Privacy debates in connection with cloud computing often generate more heat than light! Some regulators (not in the UK!) have even said that use of the public cloud is illegal. Well, if it is, then many EU companies are in trouble as the cloud covers a multitude of types of virtualised processing, much of which has been used for years. Don’t let’s forget that “cloud” is partly a brand name as opposed to something wholly new.
But there are new components that cloud computing has introduced: mass market access to global processing operations where data can travel seamlessly cross-border. So it is timely that the EU’s Article 29 Working Party has, this week, published an Opinion (05/2012) as a useful summary of the EU data privacy rules on use of the cloud.
Question: Does the new guidance iron out all the legal issues?
Answer: No, but it is an interesting indication as to the “direction of travel” for privacy regulation of cloud customers and providers.
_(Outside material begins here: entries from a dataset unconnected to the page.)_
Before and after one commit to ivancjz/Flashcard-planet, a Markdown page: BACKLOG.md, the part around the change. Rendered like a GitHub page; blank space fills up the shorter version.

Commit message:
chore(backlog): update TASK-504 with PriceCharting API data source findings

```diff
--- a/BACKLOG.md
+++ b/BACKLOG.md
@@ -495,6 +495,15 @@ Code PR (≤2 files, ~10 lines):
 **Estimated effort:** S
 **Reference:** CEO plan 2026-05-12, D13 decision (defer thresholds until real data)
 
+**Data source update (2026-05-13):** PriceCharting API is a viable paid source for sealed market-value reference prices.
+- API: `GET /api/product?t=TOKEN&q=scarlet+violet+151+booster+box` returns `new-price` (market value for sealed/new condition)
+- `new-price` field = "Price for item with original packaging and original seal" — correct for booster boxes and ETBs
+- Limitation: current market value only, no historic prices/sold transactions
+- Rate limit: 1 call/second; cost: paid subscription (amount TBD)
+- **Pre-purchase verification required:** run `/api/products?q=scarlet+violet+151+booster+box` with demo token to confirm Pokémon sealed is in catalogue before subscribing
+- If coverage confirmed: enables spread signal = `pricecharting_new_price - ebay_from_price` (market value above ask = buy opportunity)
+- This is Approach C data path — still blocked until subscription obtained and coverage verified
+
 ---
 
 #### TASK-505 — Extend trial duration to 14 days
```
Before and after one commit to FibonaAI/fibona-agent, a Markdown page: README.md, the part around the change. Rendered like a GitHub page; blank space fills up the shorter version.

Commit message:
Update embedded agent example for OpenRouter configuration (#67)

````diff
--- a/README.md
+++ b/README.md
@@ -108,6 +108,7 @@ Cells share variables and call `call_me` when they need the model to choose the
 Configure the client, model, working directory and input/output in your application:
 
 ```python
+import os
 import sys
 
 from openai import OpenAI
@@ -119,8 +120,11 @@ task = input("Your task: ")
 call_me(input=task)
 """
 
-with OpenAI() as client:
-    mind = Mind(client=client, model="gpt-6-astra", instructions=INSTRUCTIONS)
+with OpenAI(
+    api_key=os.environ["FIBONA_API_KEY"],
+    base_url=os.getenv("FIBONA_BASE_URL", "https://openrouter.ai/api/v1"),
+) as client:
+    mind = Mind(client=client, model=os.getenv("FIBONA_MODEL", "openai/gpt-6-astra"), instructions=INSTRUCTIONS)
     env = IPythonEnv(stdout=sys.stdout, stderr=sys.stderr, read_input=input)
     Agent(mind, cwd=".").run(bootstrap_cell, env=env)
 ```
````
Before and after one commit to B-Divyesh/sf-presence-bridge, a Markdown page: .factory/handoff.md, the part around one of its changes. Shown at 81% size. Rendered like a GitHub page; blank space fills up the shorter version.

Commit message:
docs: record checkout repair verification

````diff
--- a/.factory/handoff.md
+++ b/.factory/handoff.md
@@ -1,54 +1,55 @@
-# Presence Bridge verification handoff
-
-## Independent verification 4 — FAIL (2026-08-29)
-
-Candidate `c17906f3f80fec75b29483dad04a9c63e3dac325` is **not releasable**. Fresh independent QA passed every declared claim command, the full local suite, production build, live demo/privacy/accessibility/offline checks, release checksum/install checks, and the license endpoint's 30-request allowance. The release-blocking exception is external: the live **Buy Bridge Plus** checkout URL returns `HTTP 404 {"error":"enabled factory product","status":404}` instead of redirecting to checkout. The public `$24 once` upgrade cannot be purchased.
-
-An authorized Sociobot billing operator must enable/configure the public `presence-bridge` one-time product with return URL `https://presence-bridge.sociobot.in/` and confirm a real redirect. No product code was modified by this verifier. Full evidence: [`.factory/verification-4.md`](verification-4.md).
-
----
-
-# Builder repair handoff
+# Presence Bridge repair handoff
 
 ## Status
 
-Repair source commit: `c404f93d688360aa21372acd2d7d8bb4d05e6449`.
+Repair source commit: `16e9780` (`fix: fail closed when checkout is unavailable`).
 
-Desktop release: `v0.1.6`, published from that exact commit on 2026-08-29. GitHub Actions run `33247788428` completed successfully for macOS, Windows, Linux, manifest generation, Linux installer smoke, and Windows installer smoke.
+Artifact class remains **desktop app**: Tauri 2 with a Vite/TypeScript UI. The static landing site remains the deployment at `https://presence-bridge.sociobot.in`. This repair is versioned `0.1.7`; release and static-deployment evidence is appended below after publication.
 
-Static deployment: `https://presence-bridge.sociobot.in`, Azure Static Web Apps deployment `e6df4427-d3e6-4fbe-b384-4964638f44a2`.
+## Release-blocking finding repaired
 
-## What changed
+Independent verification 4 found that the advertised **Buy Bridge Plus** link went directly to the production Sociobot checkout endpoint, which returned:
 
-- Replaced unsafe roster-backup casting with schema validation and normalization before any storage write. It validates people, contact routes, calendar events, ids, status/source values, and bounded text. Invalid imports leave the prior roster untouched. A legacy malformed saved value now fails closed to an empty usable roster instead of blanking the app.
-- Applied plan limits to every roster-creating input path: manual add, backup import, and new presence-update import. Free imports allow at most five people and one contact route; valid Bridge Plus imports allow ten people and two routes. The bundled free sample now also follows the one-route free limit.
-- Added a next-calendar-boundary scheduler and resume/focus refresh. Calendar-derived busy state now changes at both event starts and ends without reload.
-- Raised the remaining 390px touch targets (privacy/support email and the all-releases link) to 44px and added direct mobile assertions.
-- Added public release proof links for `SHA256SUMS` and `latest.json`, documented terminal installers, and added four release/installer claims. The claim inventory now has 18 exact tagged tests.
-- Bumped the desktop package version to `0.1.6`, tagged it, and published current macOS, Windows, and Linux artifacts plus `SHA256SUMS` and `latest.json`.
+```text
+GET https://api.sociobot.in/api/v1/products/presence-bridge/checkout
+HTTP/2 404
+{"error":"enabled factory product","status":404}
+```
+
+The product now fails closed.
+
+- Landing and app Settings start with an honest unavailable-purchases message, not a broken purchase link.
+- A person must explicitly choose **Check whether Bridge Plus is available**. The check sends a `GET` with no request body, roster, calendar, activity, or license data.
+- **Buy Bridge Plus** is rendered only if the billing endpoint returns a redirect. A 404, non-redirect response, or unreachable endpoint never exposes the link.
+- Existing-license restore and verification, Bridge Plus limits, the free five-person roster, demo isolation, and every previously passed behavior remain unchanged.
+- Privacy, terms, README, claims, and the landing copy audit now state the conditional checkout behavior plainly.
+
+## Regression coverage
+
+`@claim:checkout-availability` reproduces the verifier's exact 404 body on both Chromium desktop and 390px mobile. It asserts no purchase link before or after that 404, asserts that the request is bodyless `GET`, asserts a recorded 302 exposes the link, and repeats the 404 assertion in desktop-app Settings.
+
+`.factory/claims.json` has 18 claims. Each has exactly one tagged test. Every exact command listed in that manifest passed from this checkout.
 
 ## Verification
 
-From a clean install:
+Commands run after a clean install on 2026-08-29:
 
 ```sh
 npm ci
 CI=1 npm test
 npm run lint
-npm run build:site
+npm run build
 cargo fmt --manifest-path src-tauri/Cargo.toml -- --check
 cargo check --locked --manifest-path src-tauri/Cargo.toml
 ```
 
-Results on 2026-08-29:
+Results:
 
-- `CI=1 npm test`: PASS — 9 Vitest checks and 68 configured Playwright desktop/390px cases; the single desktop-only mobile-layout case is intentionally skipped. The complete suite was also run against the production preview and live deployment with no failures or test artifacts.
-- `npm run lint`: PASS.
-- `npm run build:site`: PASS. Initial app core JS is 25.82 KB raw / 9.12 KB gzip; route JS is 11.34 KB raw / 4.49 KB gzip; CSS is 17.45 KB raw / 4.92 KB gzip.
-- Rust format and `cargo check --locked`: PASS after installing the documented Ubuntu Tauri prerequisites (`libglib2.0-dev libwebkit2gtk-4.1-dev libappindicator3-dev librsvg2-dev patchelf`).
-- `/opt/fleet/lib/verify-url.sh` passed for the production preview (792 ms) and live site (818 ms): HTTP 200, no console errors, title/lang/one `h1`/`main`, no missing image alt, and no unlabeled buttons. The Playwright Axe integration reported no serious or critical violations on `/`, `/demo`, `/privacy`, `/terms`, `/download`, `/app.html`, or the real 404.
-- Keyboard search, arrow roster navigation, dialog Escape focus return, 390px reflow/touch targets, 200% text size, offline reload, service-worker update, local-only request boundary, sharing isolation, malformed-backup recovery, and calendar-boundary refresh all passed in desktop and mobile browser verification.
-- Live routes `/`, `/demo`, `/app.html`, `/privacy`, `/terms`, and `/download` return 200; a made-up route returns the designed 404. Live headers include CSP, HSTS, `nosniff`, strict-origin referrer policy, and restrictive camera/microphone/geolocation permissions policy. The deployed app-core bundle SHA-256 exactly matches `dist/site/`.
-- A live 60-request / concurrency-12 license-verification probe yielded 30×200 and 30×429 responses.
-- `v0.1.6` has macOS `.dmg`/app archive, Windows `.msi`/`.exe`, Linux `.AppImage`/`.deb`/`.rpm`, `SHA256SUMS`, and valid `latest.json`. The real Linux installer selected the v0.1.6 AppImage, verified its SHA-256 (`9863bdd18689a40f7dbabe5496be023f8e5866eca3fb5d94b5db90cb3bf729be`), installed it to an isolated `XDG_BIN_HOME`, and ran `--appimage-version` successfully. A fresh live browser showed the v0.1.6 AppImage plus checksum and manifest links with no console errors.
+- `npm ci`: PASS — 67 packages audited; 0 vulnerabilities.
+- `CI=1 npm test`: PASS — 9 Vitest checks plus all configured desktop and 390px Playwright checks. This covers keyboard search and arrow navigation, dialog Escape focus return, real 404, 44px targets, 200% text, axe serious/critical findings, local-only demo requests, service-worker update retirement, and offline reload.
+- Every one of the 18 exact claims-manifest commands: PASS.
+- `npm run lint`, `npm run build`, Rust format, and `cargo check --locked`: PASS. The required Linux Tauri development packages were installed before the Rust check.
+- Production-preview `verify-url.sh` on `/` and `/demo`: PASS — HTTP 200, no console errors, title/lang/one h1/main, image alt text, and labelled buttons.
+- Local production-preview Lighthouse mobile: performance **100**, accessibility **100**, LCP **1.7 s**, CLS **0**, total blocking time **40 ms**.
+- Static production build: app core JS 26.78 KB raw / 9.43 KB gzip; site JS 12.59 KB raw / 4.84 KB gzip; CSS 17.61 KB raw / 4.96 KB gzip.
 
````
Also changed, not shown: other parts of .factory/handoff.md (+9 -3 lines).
The first point is that the Opinion accepts that Cloud can bring benefits: access to top class technology and improvements in security, better access for SMEs (and a general stimulant for economic growth) and “pay and you use” pricing models.
So what gems are there in the new guidance?
Here is my reading of some of the more interesting points in the Opinion. What is particularly interesting is that many of the recommendations in the Opinion map to the requirements in the draft EU Data Protection Regulation rather than the current Directive. So, some of what follows is current practice; but some is new:
- Primary obligations: the controller (ie. the customer) bears the regulatory risk and so is incentivised to ensure compliance (note that the new draft Regulation will, for the first time, extend the compliance risk to processors too, such as cloud providers)
- Risk analysis: customer to conduct a comprehensive and thorough risk analysis at the outset and select a cloud provider that guarantees compliance with the data privacy rules
- Two main risks: beware of data security and international data transfers; seen as the most important privacy issues for cloud
- Contractual links: there should be a contractual link between the customers and the cloud provider and, separately, between cloud provider and any sub-contractors; we know this already. But the Opinion says that the customer should be able to terminate the contract if the provider changes sub-contractors and the customer does not agree.
- Transparency: customers should be informed about sub-contractors, locations of processing and “meaningful information” as to security measures; data subjects should also be notified of sub-contractors and locations.
- Safeguards: the contract should provide “sufficient guarantees” as to security and specify the customer’s instructions and service levels and penalties.
- Confidentiality: the cloud provider and staff should be subject to confidentiality obligations
- Co-operation: cloud provider to assist the customer to comply with applicable data subject rights and notify of any data breaches; this reads more like the terms of the new draft Regulation
- International data transfers: the Opinion flags the introduction of Processor BCRs as being particularly relevant to cloud providers
- Logging and auditing of processing operations: the customer should request that the provider does this.
- Independent Certifications: the Opinion backs the use of third party certifications as a means for cloud providers to demonstrate compliance; we have yet to see this area develop but it is a sign of things to come. Certainly individual audits by multiple customers isn’t practicable and can compromise security.
- Disclosures to law enforcement bodies: the Opinion wants to re-instate the original proposal in the new Regulation that you can only disclose data to another country’s law enforcement bodies pursuant to international agreement or mutual legal assistance treaties. So a requirement under the Patriot Act would not be enough. More work is needed here to develop a workable solution (given almost every country’s data surveillance and access powers to fight crime and terrorism).
- European Cloud: the Opinion supports the European Cloud Partnership and the idea of promoting European clouds “sovereignly governed by European data protection law”.
Much to think about for privacy regulation in the cloud.